The format had each appearing separately and giving extended answers to questions from the moderator and audience. They were trying to frame their images even though both are well-known in the state. Sanders is a senator from neighboring Vermont and Clinton has been in the public eye and public office since she campaigned here with her husband, former President Bill Clinton, in 1992.
By comparison to the rancorous Republican contest, the arguments were respectful and the criticisms mild.
Clinton said she was “proud” of the way she and Sanders have waged their campaigns. She said she and Sanders share many of the same ideals as wells as the priority preventing Republican from regaining the White House. “We share a lot of the same big progressive goals but we go about them in different ways,” she said.
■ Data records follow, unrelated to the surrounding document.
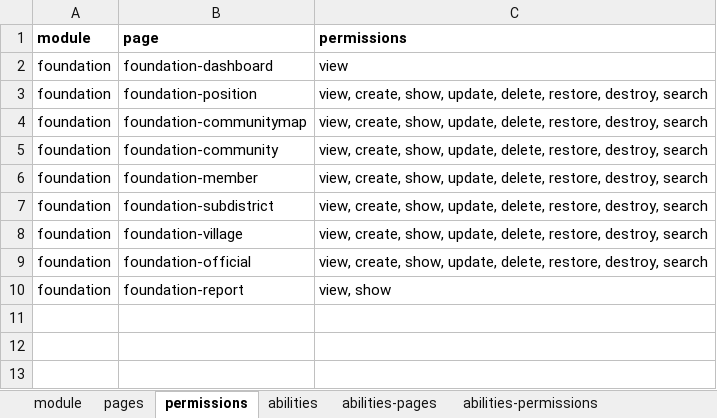
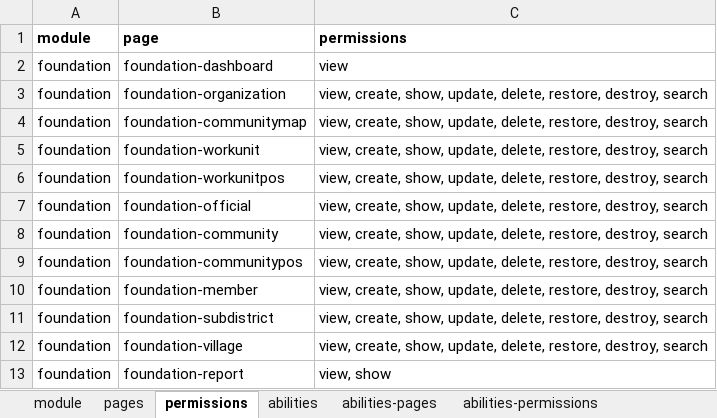
Before and after one commit to siruhay/mod-foundation, an Excel workbook: database/masters/base-seeder.xlsx, sheet permissions, drawn as a sheet; values as stored, in another font and other column widths than the file's, no borders; the diff names each change by its address in the sheet, - before the commit and + after, or states it on an @@ line.

```diff
--- a/database/masters/base-seeder.xlsx (sheet permissions)
+++ b/database/masters/base-seeder.xlsx (sheet permissions)
-B3 (page): foundation-position
+B3 (page): foundation-organization
+row 5: foundation | foundation-workunit | view, create, show, update, delete, restore, destroy, search
+row 6: foundation | foundation-workunitpos | view, create, show, update, delete, restore, destroy, search
@@ row 9 moved to row 7: foundation @@
+row 9: foundation | foundation-communitypos | view, create, show, update, delete, restore, destroy, search
```
Also changed, not shown: sheet pages, sheet abilities-permissions, sheet abilities-pages.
Even given an opening to criticize, the responses were measured. Asked why voters thought Clinton was stronger on terrorism, Sanders said it was because of her experience. Still, he said, he was on the right side of the defining foreign policy decision of the era with his vote against the 2003 invasion of Iraq. “I have the judgment,” he said. He added later that she’s had a long and distinguished career.
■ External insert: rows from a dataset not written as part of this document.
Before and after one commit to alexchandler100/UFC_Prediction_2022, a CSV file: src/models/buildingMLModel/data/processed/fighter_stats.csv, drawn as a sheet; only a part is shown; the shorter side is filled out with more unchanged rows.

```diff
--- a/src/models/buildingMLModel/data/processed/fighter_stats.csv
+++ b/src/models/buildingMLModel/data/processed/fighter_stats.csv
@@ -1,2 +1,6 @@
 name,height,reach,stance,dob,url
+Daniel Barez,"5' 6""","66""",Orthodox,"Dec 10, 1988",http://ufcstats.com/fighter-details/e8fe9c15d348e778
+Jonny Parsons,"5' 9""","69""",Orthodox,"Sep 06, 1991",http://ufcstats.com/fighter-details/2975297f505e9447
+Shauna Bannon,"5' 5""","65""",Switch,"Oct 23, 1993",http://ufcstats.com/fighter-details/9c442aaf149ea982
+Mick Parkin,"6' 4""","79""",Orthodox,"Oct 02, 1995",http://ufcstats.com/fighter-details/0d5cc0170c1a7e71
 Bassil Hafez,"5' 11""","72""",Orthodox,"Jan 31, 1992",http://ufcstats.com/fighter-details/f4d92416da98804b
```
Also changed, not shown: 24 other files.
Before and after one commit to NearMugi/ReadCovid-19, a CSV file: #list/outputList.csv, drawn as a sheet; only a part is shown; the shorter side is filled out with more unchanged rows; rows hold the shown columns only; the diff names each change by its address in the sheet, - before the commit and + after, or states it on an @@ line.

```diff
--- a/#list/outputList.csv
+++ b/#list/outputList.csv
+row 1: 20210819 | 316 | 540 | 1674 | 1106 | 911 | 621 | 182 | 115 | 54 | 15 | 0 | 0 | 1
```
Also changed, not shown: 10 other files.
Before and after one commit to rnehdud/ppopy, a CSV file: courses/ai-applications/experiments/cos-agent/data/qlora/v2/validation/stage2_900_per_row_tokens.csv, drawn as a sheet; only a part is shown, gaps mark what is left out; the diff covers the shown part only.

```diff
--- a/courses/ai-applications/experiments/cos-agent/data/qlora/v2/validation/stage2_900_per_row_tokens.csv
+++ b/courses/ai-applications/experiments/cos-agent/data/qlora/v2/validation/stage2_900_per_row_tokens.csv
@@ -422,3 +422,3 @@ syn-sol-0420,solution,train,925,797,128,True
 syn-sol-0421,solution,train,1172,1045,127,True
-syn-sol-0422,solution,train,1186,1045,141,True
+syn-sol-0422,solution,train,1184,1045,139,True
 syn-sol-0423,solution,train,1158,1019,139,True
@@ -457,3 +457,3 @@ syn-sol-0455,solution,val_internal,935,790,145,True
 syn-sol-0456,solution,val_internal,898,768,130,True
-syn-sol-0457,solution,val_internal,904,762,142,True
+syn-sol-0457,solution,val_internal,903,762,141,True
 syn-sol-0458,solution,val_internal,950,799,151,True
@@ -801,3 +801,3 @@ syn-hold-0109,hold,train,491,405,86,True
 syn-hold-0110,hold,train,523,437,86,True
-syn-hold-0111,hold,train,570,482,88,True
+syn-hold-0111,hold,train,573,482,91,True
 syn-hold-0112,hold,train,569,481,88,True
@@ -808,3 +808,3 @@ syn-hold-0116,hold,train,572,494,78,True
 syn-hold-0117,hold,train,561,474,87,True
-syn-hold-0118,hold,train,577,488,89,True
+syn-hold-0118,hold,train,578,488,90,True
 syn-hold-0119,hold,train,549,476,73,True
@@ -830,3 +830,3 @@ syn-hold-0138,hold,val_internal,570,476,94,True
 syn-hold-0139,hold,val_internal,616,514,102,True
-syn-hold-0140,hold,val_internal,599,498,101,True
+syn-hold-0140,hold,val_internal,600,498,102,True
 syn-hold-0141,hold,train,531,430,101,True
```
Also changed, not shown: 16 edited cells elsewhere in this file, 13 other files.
As senator, Clinton voted in favor of the authorization to go to war, a key factor in her loss to then-Sen. Barack Obama in the 2008 Democratic nomination race. As she has in the past, Clinton last night called that vote a mistake.
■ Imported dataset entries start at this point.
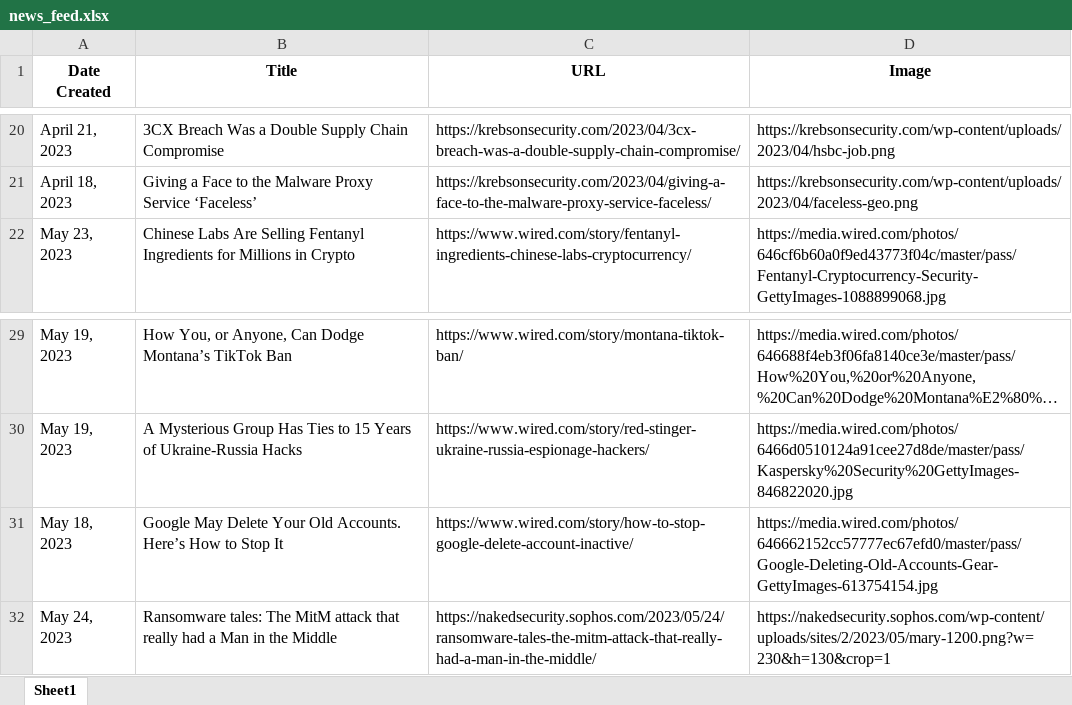
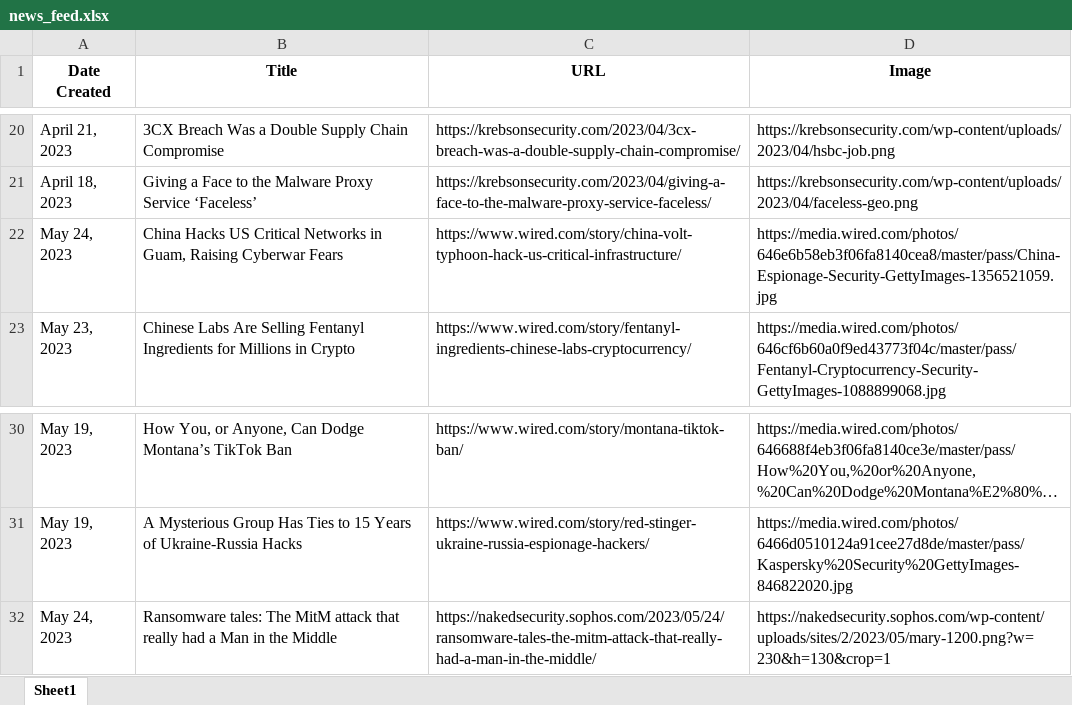
Before and after one commit to thecyberbytes/thecyberbytes.github.io, an Excel workbook: cyber_web/excels/news_feed.xlsx, sheet Sheet1, drawn as a sheet; only a part is shown, gaps mark what is left out; long unchanged cells end in …; values as stored, in another font and other column widths than the file's, no borders; removed rows and columns are numbered as before the commit, all else as after; the diff names each change by its address in the sheet, - before the commit and + after, or states it on an @@ line.

```diff
--- a/cyber_web/excels/news_feed.xlsx (sheet Sheet1)
+++ b/cyber_web/excels/news_feed.xlsx (sheet Sheet1)
+row 22: May 24, 2023 | China Hacks US Critical Networks in Guam, Raising Cyberwar Fears | https://www.wired.com/story/china-volt-typhoon-hack-us-critical-infrastructure/ | https://media.wired.com/photos/646e6b58eb3f06fa8140cea8/master/pass/China-Espionage-Security-GettyImages-1356521059.jpg
-row 31: May 18, 2023 | Google May Delete Your Old Accounts. Here’s How to Stop It | https://www.wired.com/story/how-to-stop-google-delete-account-inactive/ | https://media.wired.com/photos/646662152cc57777ec67efd0/master/pass/Google-Deleting-Old-Accounts-Gear-GettyImages-613754154.jpg
```
Also changed, not shown: cyber_web/excels/blog_feed.xlsx, cyber_web/excels/news_categorized.xlsx, 26 other files.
He disputed Clinton’s contention that she’s best equipped to win the November general election, “I believe quite honestly that I am the strongest candidate to do that because I think I can drive a large voter turnout, bring in new energy into the Democratic Party,” he said. Sanders also said he hoped real estate mogul and reality TV star Donald Trump would win the Republican nomination.
Their appearance at the town hall came two days after Clinton’s razor-thin win in Iowa. While polls favor Sanders in New Hampshire, Clinton retains an edge in the states that follow with their own primaries or caucuses.
They are expected to appear at a debate tonight.